| Input |
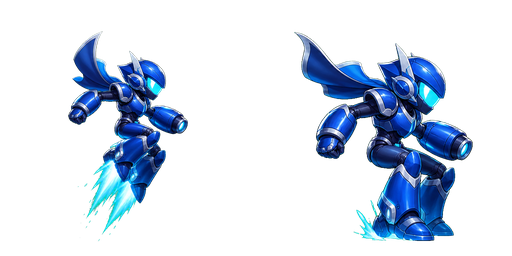
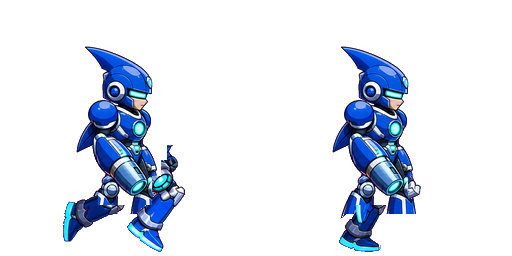
[claude] char: jump/jumpshoot/runshoot を正典(新idle/run)から派生・統一 — 全状態を同一キャラに
残っていた旧モデル由来3枚を新モデルに統一し、キャラの全アニメを完成。
- jump/jumpshoot: 新idleの上半身を流用、脚をジャンプ姿勢に(jumpshootは腕だけ前方)
- runshoot: 新runの脚8コマをそのまま流用し、腕だけ前方バスター固定(走っても振らず前方キープ)
→ idle/run/shoot/charge/jump/jumpshoot/runshoot が全て同一の右向き横プロファイル同一モデルに。
ASSET_VER更新。harness 30/30、montage(run vs runshoot)で脚一致+腕前方ロックを目視確認。

Changed region(s): [[0.5625, 0.125, 0.9375, 1.0], [0.125, 0.125, 0.375, 1.0]]

diff --git a/index.html b/index.html
@@ -167,7 +167,7 @@ function manageBgm(){            // 毎フレーム呼ぶ（状態に応じてBG
 // 各エンティティ＝{fw,fh,scale,ax,ay, anims:{name:{src,frames,fps}}}。
 // anim毎に1枚の横ストリップPNG（コマを横一列）。素材配置後にここを記述する。
 // ★キャッシュ無効化: 素材PNGを差し替えたら ASSET_VER を変えると、ブラウザ/CDNが必ず新素材を取得する。
-const ASSET_VER = '2026060202';
+const ASSET_VER = '2026060203';
 function _av(s){ return s + (s.indexOf('?')<0 ? '?v=' : '&v=') + ASSET_VER; }
 const ASSETS = {
   // 高精細2D(塗り)。scale/ayは見た目に合わせて調整。未生成のanimはidleへ自動フォールバック。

| Task goal |
All the lines above are to be given again exactly as they read, with the pictures removed.

| Solved exercise |
[claude] char: jump/jumpshoot/runshoot を正典(新idle/run)から派生・統一 — 全状態を同一キャラに
残っていた旧モデル由来3枚を新モデルに統一し、キャラの全アニメを完成。
- jump/jumpshoot: 新idleの上半身を流用、脚をジャンプ姿勢に(jumpshootは腕だけ前方)
- runshoot: 新runの脚8コマをそのまま流用し、腕だけ前方バスター固定(走っても振らず前方キープ)
→ idle/run/shoot/charge/jump/jumpshoot/runshoot が全て同一の右向き横プロファイル同一モデルに。
ASSET_VER更新。harness 30/30、montage(run vs runshoot)で脚一致+腕前方ロックを目視確認。

Changed region(s): [[0.5625, 0.125, 0.9375, 1.0], [0.125, 0.125, 0.375, 1.0]]

diff --git a/index.html b/index.html
@@ -167,7 +167,7 @@ function manageBgm(){            // 毎フレーム呼ぶ（状態に応じてBG
 // 各エンティティ＝{fw,fh,scale,ax,ay, anims:{name:{src,frames,fps}}}。
 // anim毎に1枚の横ストリップPNG（コマを横一列）。素材配置後にここを記述する。
 // ★キャッシュ無効化: 素材PNGを差し替えたら ASSET_VER を変えると、ブラウザ/CDNが必ず新素材を取得する。
-const ASSET_VER = '2026060202';
+const ASSET_VER = '2026060203';
 function _av(s){ return s + (s.indexOf('?')<0 ? '?v=' : '&v=') + ASSET_VER; }
 const ASSETS = {
   // 高精細2D(塗り)。scale/ayは見た目に合わせて調整。未生成のanimはidleへ自動フォールバック。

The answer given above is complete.